Thomas Vinterberg’s brilliant The Celebration (1998) is especially important because it signals the future of the medium, away from Hollywood’s excesses.

JOHN WATERS, filmmaker: During the 1994 Cannes Film Festival I was sick in bed with the flu on the night Pulp Fiction premiered. Suddenly, from blocks away I heard the most stupendous roar of approval from the opening-night audience. I was so pissed to have missed the night Quentin Tarantino became an instant cinematic icon. But once I saw the movie I knew he deserved it. I guess you could call me a Quentin-hag.

KIMBERLY PEIRCE, filmmaker (Boys Don’t Cry): Zhang Yimou’s Raise the Red Lantern (1991). I loved the film’s reds, the scene at dawn in the courtyard lit with Chinese lanterns—and I fell in love with Gong Li.

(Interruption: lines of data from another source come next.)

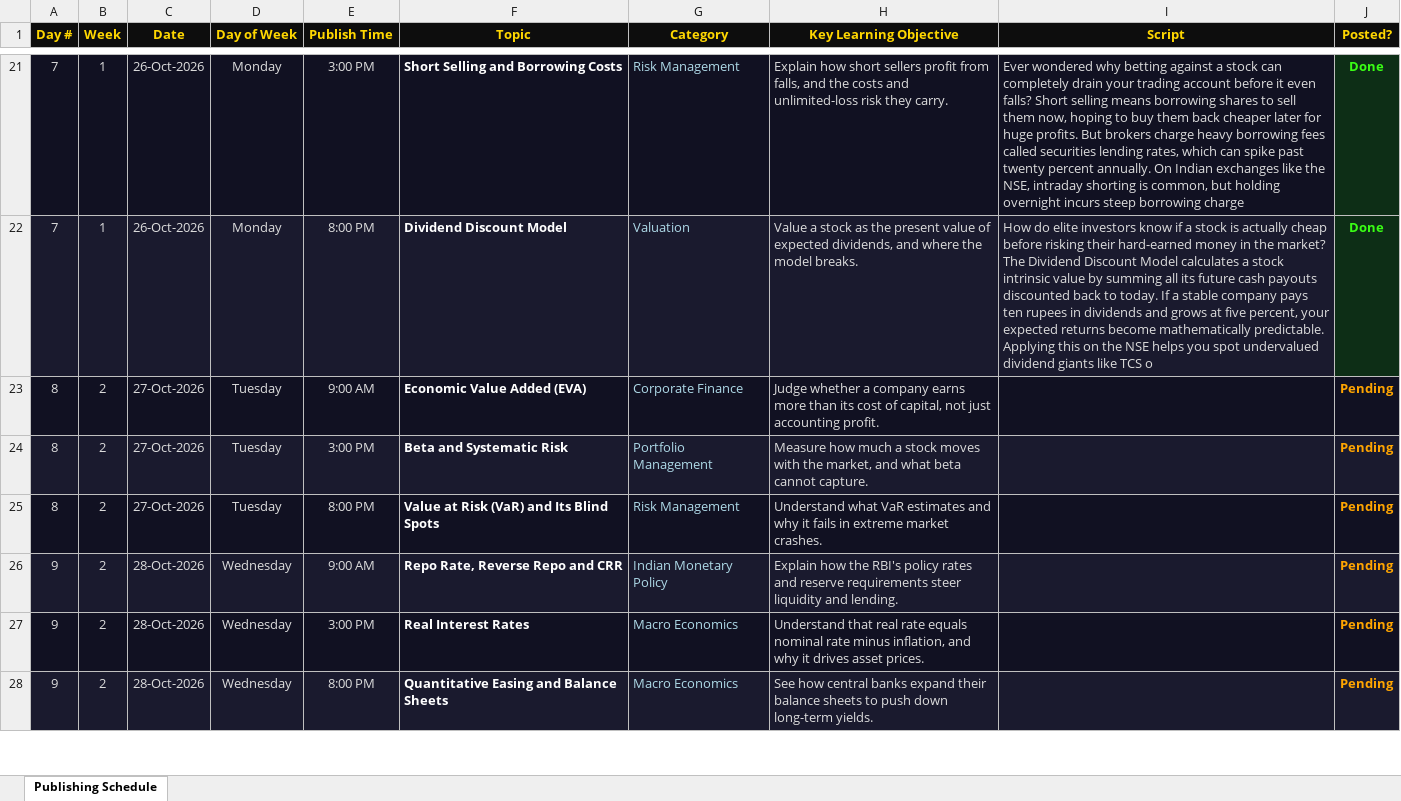
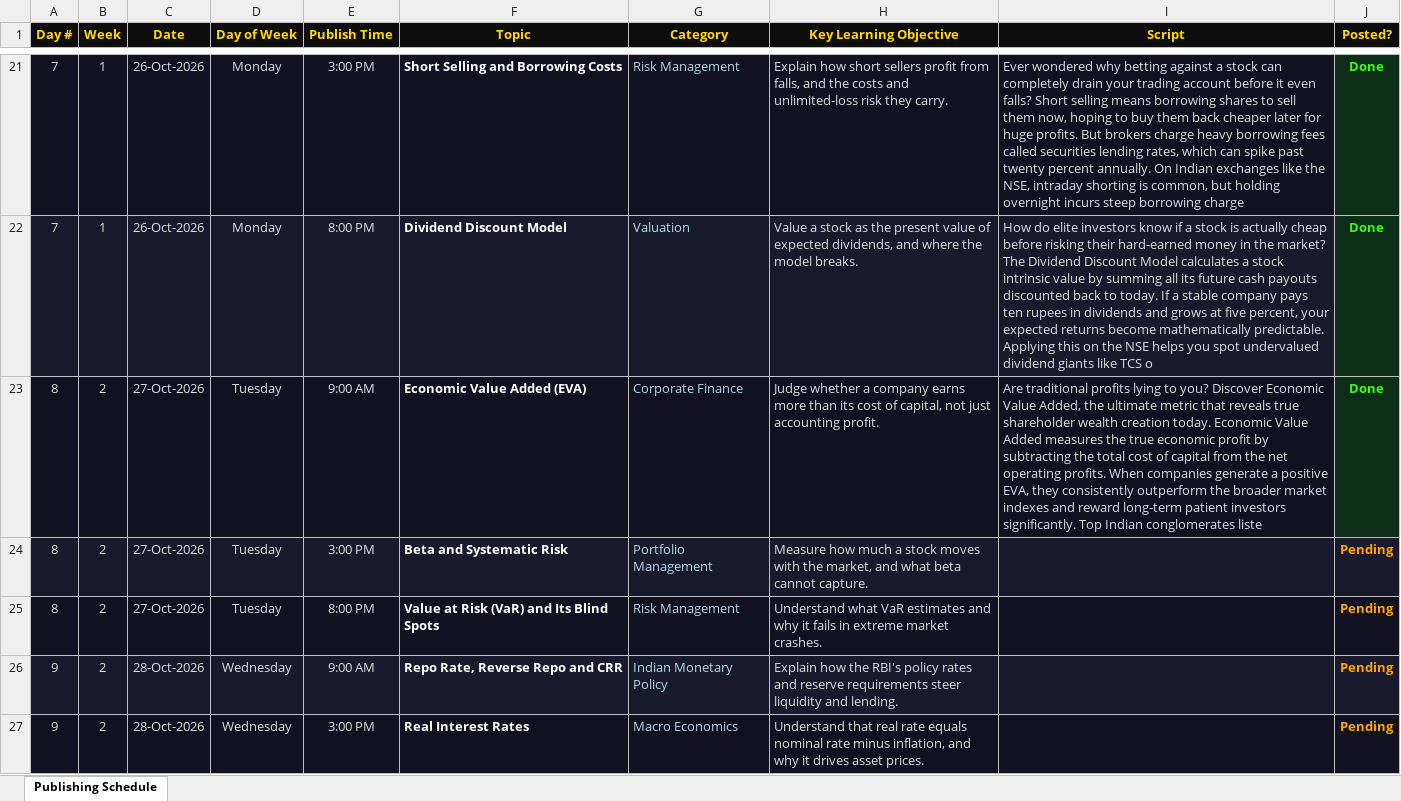
Before and after one commit to Abhishek-Aryan/Finance-shorts, an Excel workbook: data/publishing_schedule.xlsx, sheet Publishing Schedule, drawn as a sheet; only a part is shown, gaps mark what is left out; the shorter side is filled out with more unchanged rows; values as stored, in another font and other column widths than the file's, no borders; the diff names each change by its address in the sheet, - before the commit and + after, or states it on an @@ line.

Commit message:
chore(schedule): publish D08-09:00 Economic Value Added (EVA) [skip ci]

```diff
--- a/data/publishing_schedule.xlsx (sheet Publishing Schedule)
+++ b/data/publishing_schedule.xlsx (sheet Publishing Schedule)
-I23 (Script): (empty)
+I23 (Script): Are traditional profits lying to you? Discover Economic Value Added, the ultimate metric that reveals true shareholder wealth creation today. Economic Value Added measures the true economic profit by subtracting the total cost of capital from the net operating profits. When companies generate a positive EVA, they consistently outperform the broader market indexes and reward long-term patient investors significantly. Top Indian conglomerates liste
-J23 (Posted?): Pending
+J23 (Posted?): Done
@@ J23 fill: #111122 → #0D2E16, text colour: #FFA500 → #39FF14 @@
```
Also changed, not shown: 1 other file.
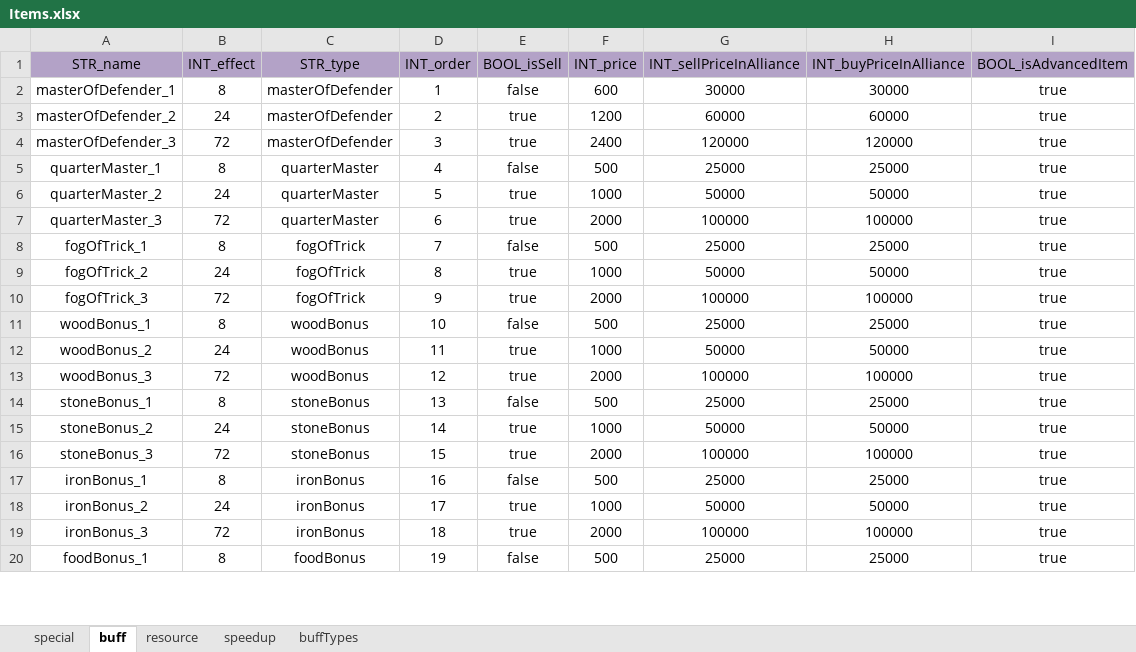
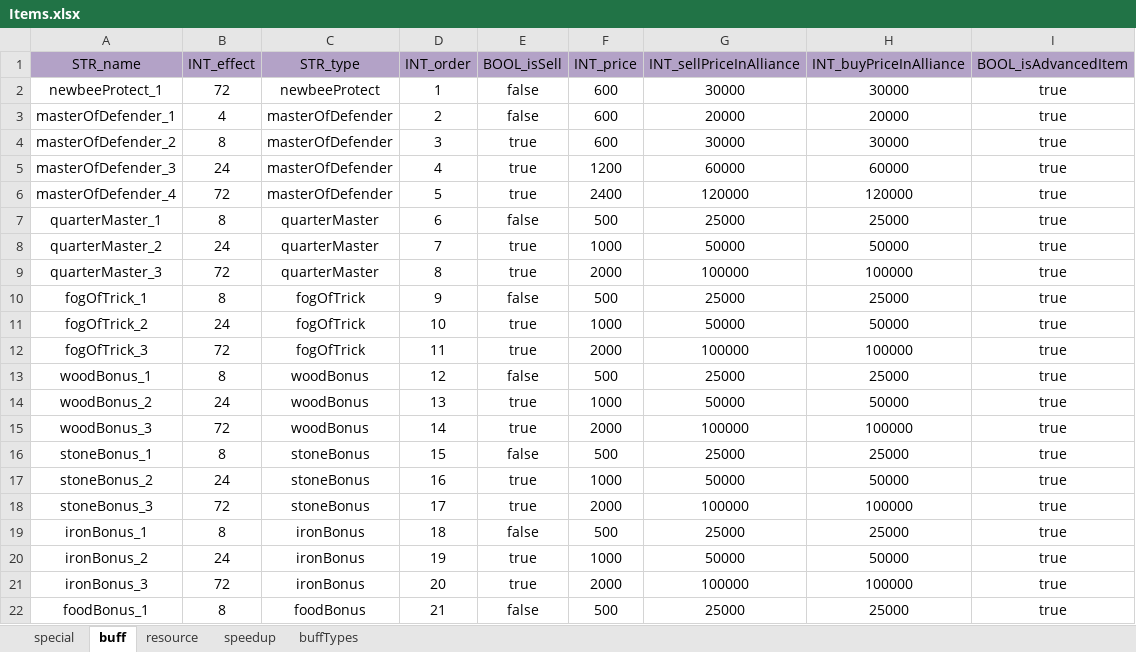
Before and after one commit to ModunZhang/kod_server, an Excel workbook: gameData/shared/Items.xlsx, sheet buff, drawn as a sheet; only a part is shown; values as stored, in another font and other column widths than the file's, no borders; addresses are those after the commit; the diff covers the shown part only; the diff names each change by its address in the sheet, - before the commit and + after, or states it on an @@ line.

```diff
--- a/gameData/shared/Items.xlsx (sheet buff)
+++ b/gameData/shared/Items.xlsx (sheet buff)
+row 2: newbeeProtect_1 | 72 | newbeeProtect | 1 | false | 600 | 30000 | 30000 | true
-B3 (INT_effect): 8
+B3 (INT_effect): 4
-D3 (INT_order): 1
+D3 (INT_order): 2
-G3 (INT_sellPriceInAlliance): 30000
+G3 (INT_sellPriceInAlliance): 20000
-H3 (INT_buyPriceInAlliance): 30000
+H3 (INT_buyPriceInAlliance): 20000
-B4 (INT_effect): 24
+B4 (INT_effect): 8
-D4 (INT_order): 2
+D4 (INT_order): 3
-F4 (INT_price): 1200
+F4 (INT_price): 600
-G4 (INT_sellPriceInAlliance): 60000
+G4 (INT_sellPriceInAlliance): 30000
-H4 (INT_buyPriceInAlliance): 60000
+H4 (INT_buyPriceInAlliance): 30000
-B5 (INT_effect): 72
+B5 (INT_effect): 24
-D5 (INT_order): 3
+D5 (INT_order): 4
-F5 (INT_price): 2400
+F5 (INT_price): 1200
-G5 (INT_sellPriceInAlliance): 120000
+G5 (INT_sellPriceInAlliance): 60000
-H5 (INT_buyPriceInAlliance): 120000
+H5 (INT_buyPriceInAlliance): 60000
+row 6: masterOfDefender_4 | 72 | masterOfDefender | 5 | true | 2400 | 120000 | 120000 | true
-D7 (INT_order): 4
+D7 (INT_order): 6
-D8 (INT_order): 5
+D8 (INT_order): 7
-D9 (INT_order): 6
+D9 (INT_order): 8
-D10 (INT_order): 7
+D10 (INT_order): 9
-D11 (INT_order): 8
+D11 (INT_order): 10
-D12 (INT_order): 9
+D12 (INT_order): 11
-D13 (INT_order): 10
+D13 (INT_order): 12
-D14 (INT_order): 11
+D14 (INT_order): 13
-D15 (INT_order): 12
+D15 (INT_order): 14
-D16 (INT_order): 13
+D16 (INT_order): 15
-D17 (INT_order): 14
+D17 (INT_order): 16
-D18 (INT_order): 15
+D18 (INT_order): 17
-D19 (INT_order): 16
+D19 (INT_order): 18
-D20 (INT_order): 17
+D20 (INT_order): 19
-D21 (INT_order): 18
+D21 (INT_order): 20
-D22 (INT_order): 19
+D22 (INT_order): 21
```
Also changed, not shown: 35 edited cells elsewhere in this sheet, gameData/shared/PlayerInitData.xlsx, 10 other files.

DOUG AITKEN, artist: Jafar Panahi’s The White Balloon (1995). I liked this Iranian film’s directness, which is especially pleasurable given the intense indirection of most contemporary art.

RICHARD PRICE, novelist/screenwriter (Clockers): Carl Franklin’s One False Move (1991). Clean and sharp, it was a perfect throwback to the double-bill films of the ’40s. An interracial balancing act of compassion and intimacy, with a thriller’s sense of the inexorability of violence.

BELL HOOKS, social theorist: Ma vie en rose. For me, Alain Berliner’s 1997 film expressed the intense anxiety we have about difference—in this case, a boy’s sexual difference.

KAREN COOPER, director of Film Forum: Matthew Barney’s “Cremaster” series (1995– ). The films’ dense, erotically charged, mythopoeic imagery updates C.S. Lewis’s vision, moving someplace obscure and dangerous, a world beyond good and evil.

DAVID SALLE, artist: Happy Together (1997) by Wong Kar-wai. The first film in the ’90s to remind you of watching Godard.

JONATHAN ROSENBAUM, film critic: Abbas Kiarostami’s Life, and Nothing More (1991), A Taste of Cherry (1997), and The Wind Will Carry Us (1999). Three prodigiously beautiful features that redefine cinematic economy—in several different ways at once.

RICHARD FLOOD, curator: Safe (Todd Haynes, 1995) and The Rapture (Michael Tolkin, 1991). Afraid of engaging with the everyday, both protagonists cocooned themselves, in films diagnosing ailments so symptomatic of the ’90s: anomie and loss of physical and spiritual stimulus. I love The Rapture’s Mimi Rodgers: She survived Tom Cruise, after all.
—compiled by Alissa Quart